“Hello Jane, I’m pleased to make your acquaintance, my name is Tarzan.” “Hi Jane, I’m Tarzan, your date for the evening.” “Tarzan here, you must be Jane.”

In the fifth panel, we see Tarzan swinging through the jungle. In the last panel, he is face-to-face with Jane and blurts: “Me Tarzan. You Jane.”

Anxiety trumps skill

Tarzan has the skills – we’ve just seen him practicing them. Yet, in the moment, he can’t access them. What’s up? Anxiety. It’s not possible to lose a skill you have. It is possible to lose access to it through inattention, or through grinching up. These are two sides of the same coin:

Anxiety. Just a little bit of it can leave us as tongue-tied as Tarzan. A moment of inattention, a frisson of tension, and Tarzan loses the benefit of all his careful preparation.

It happens to all of us. I was talking to a guitar-playing friend the other day, someone who – when relaxed – can play song after song from his considerable repertoire with an infectious ease. It’s as though they are baked into his bones. He was telling me about buying a guitar from another guitarist whose playing he admired so much he felt a little intimidated. “He handed me the guitar and said ‘Here you go – play as long as you like.’ and my brain froze. I couldn’t think of a thing to play.” Anxiety trumps skill and years of experience.

On the other side of the coin, there’s me and bowling. I’ve been bowling maybe 20 times in my life, most of that with a group of developmentally disabled women who bowled by pushing a ball down a ramp. We went bowling every other week for the 4 months I worked with them. They loved going with me because I always lost, usually by about 20 points. They’d dance around and give each other high fives after I took a turn. The other day, I went bowling with some friends and had to force myself to focus enough so I wasn’t putting the kids in the next lane at risk. I had no idea a bowling ball could bounce like that, right out of the gutter.

Finding our balance

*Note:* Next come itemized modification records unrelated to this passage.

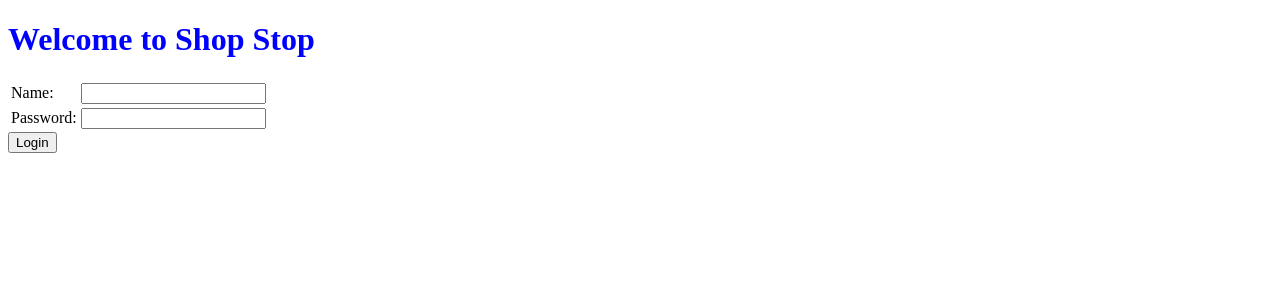
Repository: Sarvada12/Javascript
Page: eclipse/ShopStop/src/main/webapp/login.html
An editor plug-in stored every save of this project. The page is shown before and after the next save, followed by the edit.
The browser window is 1280 px wide. The pictures show the whole page.

Above is the page before, as saved 2021-11-30 06:20:39.

After the next save:
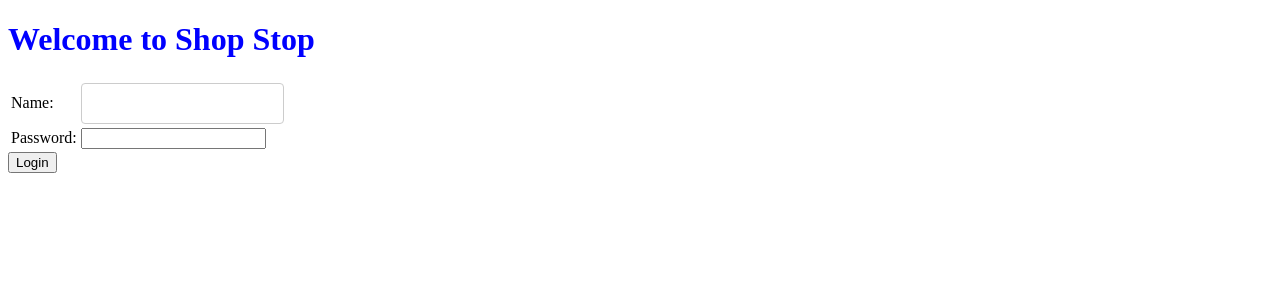
Saved 2 min 28 s later.
--- a/eclipse/ShopStop/src/main/webapp/login.html
+++ b/eclipse/ShopStop/src/main/webapp/login.html
@@ -5,6 +5,20 @@
 <title>Shop Stop -Login</title>
 <style>
 h1{color:blue}
+
+* {
+box-sizing: border-box;
+}
+
+
+
+input[type=text]{
+width: 100%;
+padding: 12px;
+border: 1px solid #ccc;
+border-radius: 4px;
+resize: vertical;
+}
 </style>
 </head>
 <body>
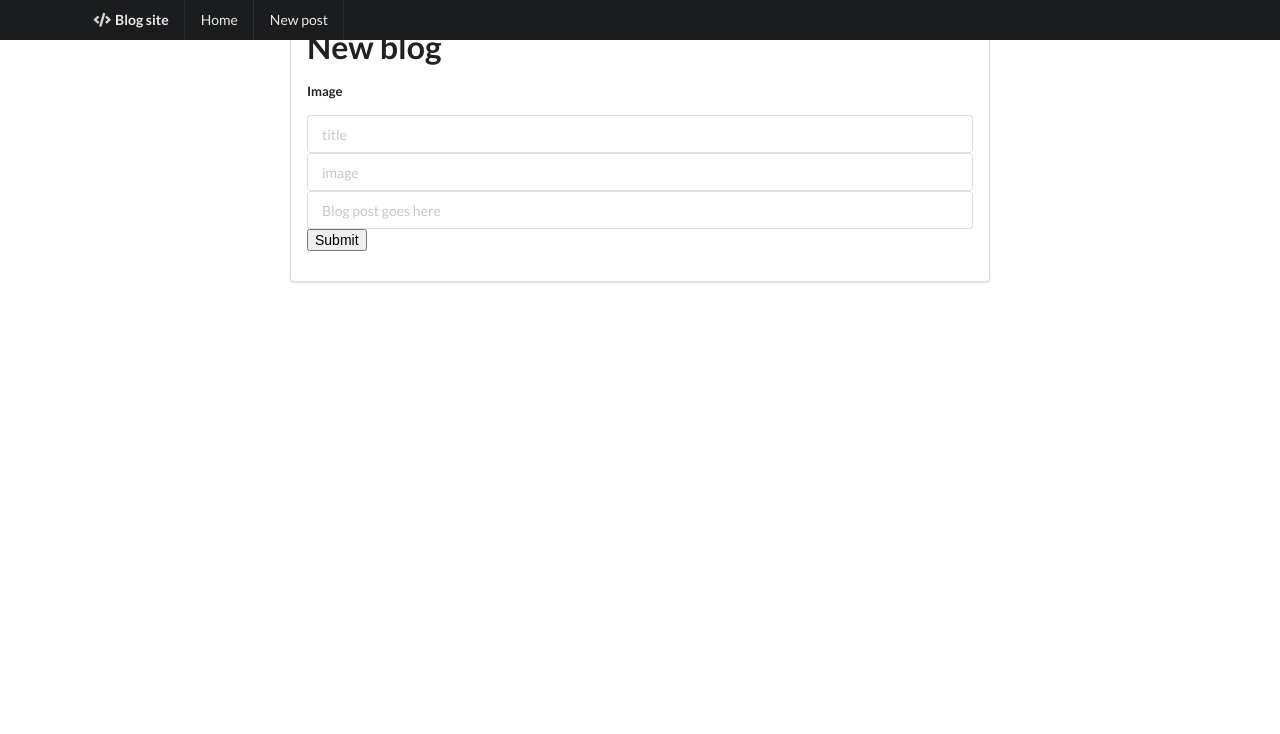
Repository: DevIvanVarela/the-web-developer-bootcamp
Page: http://localhost/blogs/new
The author's editor kept a record of every edit. The page is drawn from the files as they stood at one moment, then again after the next edit.
The browser window is 1280 px wide. The pictures show the whole page.
The page is served by the project's Node server (RESTfulRouting/RESTfulBlogApp/app.js).

Above is the page before.

### workspace/RESTfulRouting/RESTfulBlogApp/views/new.ejs
<% include ./partials/header %>
<div class="ui main text container segment">
    <div class="ui huge header">New blog</div>
    <form class="ui form" action="/blogs" method="POST">
        <div class="field">
            <label>Image</label>
        </div>
        <input type="text" name="blog[title]" placeholder="title">
        <input type="text" name="blog[image]" placeholder="image">
        <input type="text" name="blog[body]" placeholder="Blog post goes here">
        <input type="submit">
    </form>
</div>
<% include ./partials/footer %>

### workspace/RESTfulRouting/RESTfulBlogApp/views/partials/header.ejs
<html>
    <head>
        <title>Blog app</title>
        <link rel="stylesheet" type="text/css" href="https://cdnjs.cloudflare.com/ajax/libs/semantic-ui/2.4.1/semantic.min.css">
        <link rel="stylesheet" type="text/css" src="/../public/stylesheets/app.css">
    </head>
    <body>
        <div class="ui fixed inverted menu">
            <div class="ui container">
                <div class="header item"><i class="code icon"></i>Blog site</div>
                <a href="/" class="item">Home</a>
                <a href="/blogs/new" class="item">New post</a>
            </div>
        </div>

### workspace/RESTfulRouting/RESTfulBlogApp/app.js
var express = require("express"),
    methodOverride = require("method-override"),
    app = express(),
    bodyParser = require("body-parser"),
    mongoose = require("mongoose");

mongoose.connect("mongodb://localhost/restful_blog_app", { useNewUrlParser: true });

app.use(bodyParser.urlencoded({extended: true}));
app.set("view engine", "ejs");
app.use(methodOverride("_method"));

var blogSchema = new mongoose.Schema({
   title: String,
   image: String,
   body: String,
   create: { type: Date, default: Date.now }
});
var Blog = mongoose.model("Blog", blogSchema);

app.get("/", function(req, res) {
    res.redirect("/blogs");
});

app.get("/blogs", function(req, res) {
    Blog.find({}, function(err, blogs){
        if(err) {
            console.log("ERROR!");
        } else {
            res.render("index", { blogs: blogs });
        }
    });
});

app.get("/blogs/new", function(req, res) {
    res.render("new");
});

app.post("/blogs", function(req, res) {
    Blog.create(req.body.blog, function(err, newBlog){
        if(err) {
            res.render("new");
        } else {
           res.redirect("/blogs");
        }
    });
});

app.get("/blogs/:id", function(req, res) {
    Blog.findById(req.params.id, function(err, blog) {
        if(err){
            res.redirect("/blogs");
            console.log(err);
        } else {
            res.render("show", {blog: blog});
        }
    });
});

app.get("/blogs/:id/edit", function(req, res){
    Blog.findById(req.params.id, function(err, blog){
        if(err){
            res.redirect("/blogs");
        } else {
            res.render("edit", {blog: blog});
        }
    })

});

app.put("/blogs/:id", function(req, res){
    Blog.findByIdAndUpdate(req.params.id, req.body.blog, function(err, blog){
       if(err) {
           res.redirect("/blogs");
       } else {
           res.redirect("/blogs/" + req.params.id);
       }
    });
});

app.delete("/blogs/:id", function(req, res){
    Blog.findByIdAndRemove(req.params.id, function(err){
       if(err) {
           console.log(err);
       }

       res.redirect("/blogs");
    });
});

app.listen(process.env.PORT, process.env.IP, function() {
   console.log("The RESTfulBlogApp is running.");
});

Loaded but not shown: workspace/RESTfulRouting/RESTfulBlogApp/views/partials/footer.ejs (common file)

After the next edit:
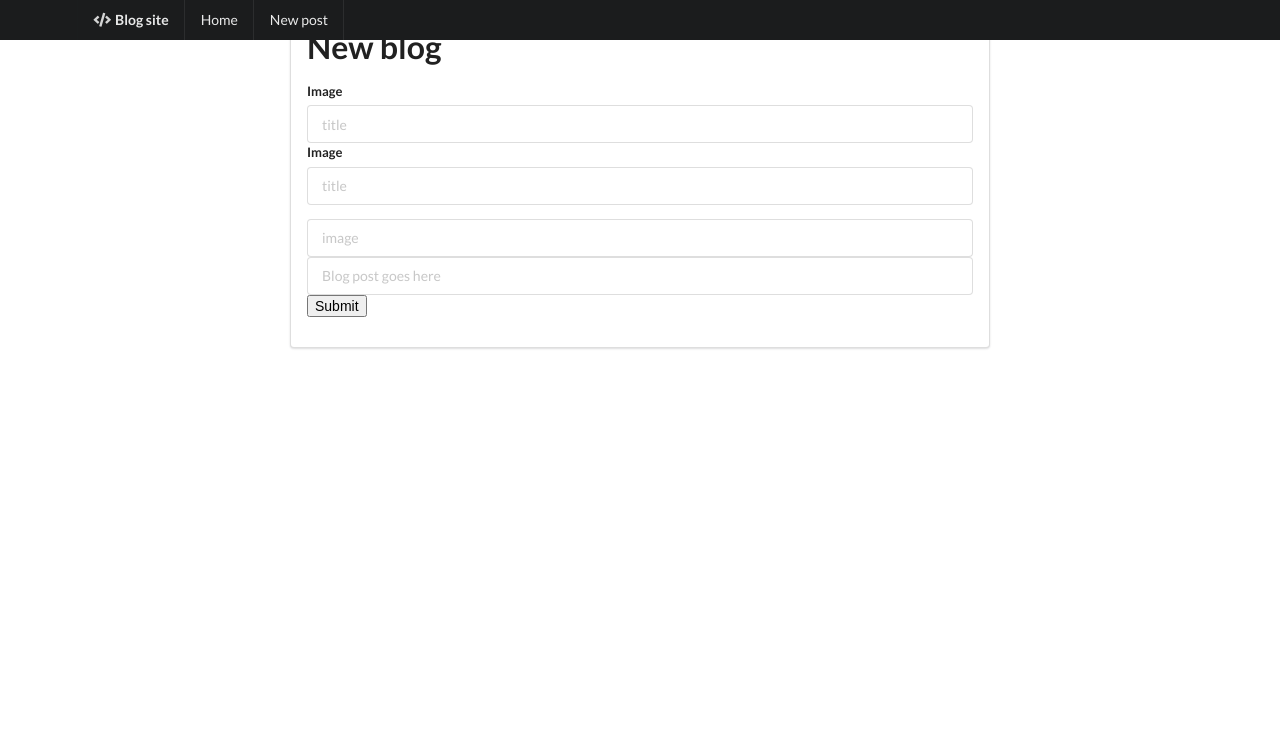
The edit:
--- a/workspace/RESTfulRouting/RESTfulBlogApp/views/new.ejs
+++ b/workspace/RESTfulRouting/RESTfulBlogApp/views/new.ejs
@@ -4,8 +4,11 @@
     <form class="ui form" action="/blogs" method="POST">
         <div class="field">
             <label>Image</label>
+            <input type="text" name="blog[title]" placeholder="title">
+            <label>Image</label>
+            <input type="text" name="blog[title]" placeholder="title">
         </div>
-        <input type="text" name="blog[title]" placeholder="title">
+
         <input type="text" name="blog[image]" placeholder="image">
         <input type="text" name="blog[body]" placeholder="Blog post goes here">
         <input type="submit">
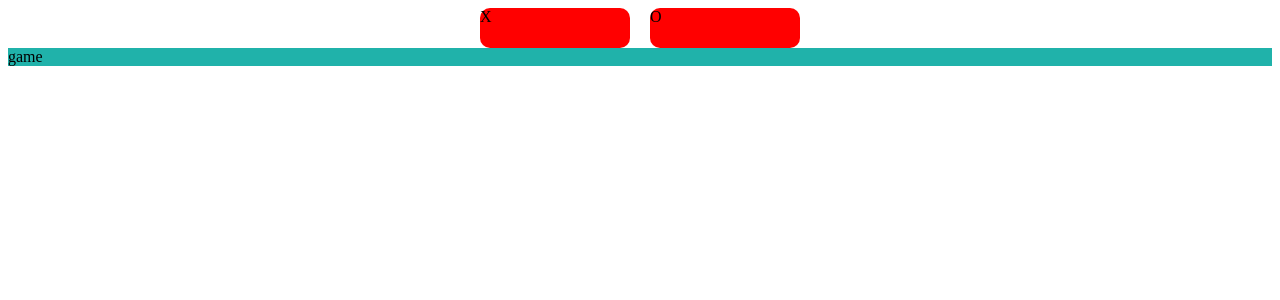
Repository: vahid242/viGame
Page: http://localhost/tic-tac-toe
The author's editor kept a record of every edit. The page is drawn from the files as they stood at one moment, then again after the next edit.
The browser window is 1280 px wide. The pictures show the whole page.
The page is served by the project's Node server (v1/app.js).

Above is the page before.

### v1/views/tic.ejs
<!DOCTYPE html>
<html>
    <head>
        <title>Page Title</title>
        <link rel="stylesheet" href="/tic.css">
    </head>
    <body>
        <div class="container">

            <div class="upside">
                <div class="choose">
                    <div id="xChose">X</div>
                    <div id="oChose">O</div>
                </div>
            </div>

            <div class="downside">
                <div>game</div>
            </div>
        </div>
    </body>
</html>

### v1/app.js
var express = require("express");
var app = express();

app.set("view engine", "ejs");
app.use(express.static("public"));

app.get("/", function(req, res){
    res.render("home");
});

app.get("/tic-tac-toe", function(req, res){
    res.render("tic");
});

app.listen(process.env.PORT, process.env.IP, function(){
    console.log("The server has started");
});

### v1/public/tic.css
/*body{*/

/*}*/

.choose{
    display: flex;
    justify-content: center;
}

#xChose{
    background-color: red;
    width: 150px;
    height: 40px;
    border-radius: 10px;
    margin: 0 10px;
}
#oChose{
    background-color: red;
    width: 150px;
    height: 40px;
    border-radius: 10px;
    margin: 0 10px;
}
.downside{
    background-color:#20B2AA;
    margin-bottom: 0;
}

After the next edit:
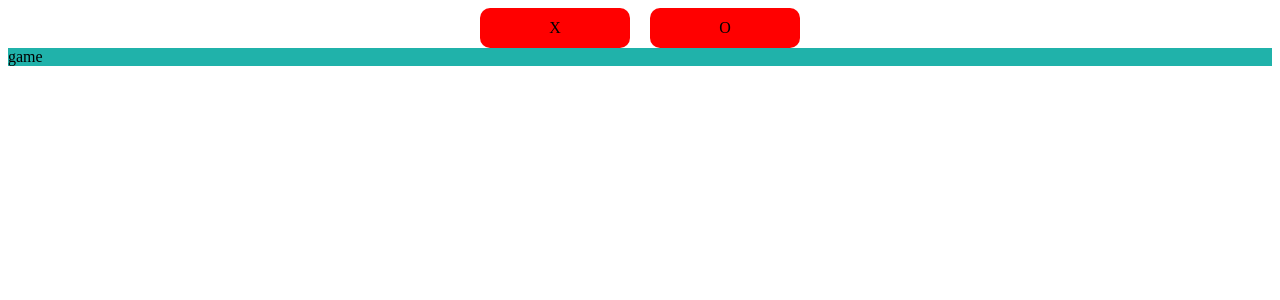
The edit:
--- a/v1/public/tic.css
+++ b/v1/public/tic.css
@@ -5,6 +5,8 @@
 .choose{
     display: flex;
     justify-content: center;
+    text-align: center;
+    line-height:40px;
 }
 
 #xChose{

I think there’s a sweet spot: a place between not caring enough and over-caring, between accepting responsibility for my part and taking responsibility for what can’t be controlled. Over time, I’ve noticed that I sometimes avoid the over-caring by deciding to not care at all. Or pretending not to care. Or, I back away from being over-responsible by closing down: missing deadlines, not showing up. Either is a dangerous trend, and both are due to anxiety. When we are anxious, we over-prepare. Problem is, the tension we feel causes to practice the tension and anxiety we feel rather than the skill we need. That’s when it’s time to step away from the powerpoint and take a walk. Finding the balance between what’s up to us and what is beyond us is a work in progress. Nowhere is this more evident than in managing a group of people any one of which can be caught in a cycle of under-functioning or over-functioning due to anxiety. Either pole can be come a lifestyle if the underlying anxiety isn’t addressed.

Our anxious response

Training is often our response when someone doesn’t show a skill we want them to. We send people to training, they learn the skill, then they come back to work. Nothing changes. Why? Anxiety is often to blame: Theirs for not using a skill they have, and ours for thinking training will solve the problem. Let’s face it: Sometimes training is what we do when we want the problem to go away. It’s a kind of interpersonal Hail Mary play. Here’s the acid test: If you put a gun to their head, could they do it? If yes, they have the skill. That’s not what’s getting in their way. It may be anxiety that’s stopping them. Maybe they care too little, Maybe they care too much. Either way, it’s worth exploring.

I wonder – what would it be like if we could see the world this way? What if we could see the person who snaps at us, or treats us badly as anxious rather than mean or incompetent. What if we could see them as caring deeply about something and because of that trapped passion, being unable to perform in this moment? What if we could see it as situational – a bad moment, even a lifetime of bad moments – rather than personality or character-based? How would we respond if we could see through the acts we all adopt to the people within, wanting to do their baes and sometimes succeeding and other times failing. What if people say us that way? True or not, wouldn’t it be a more helpful pov?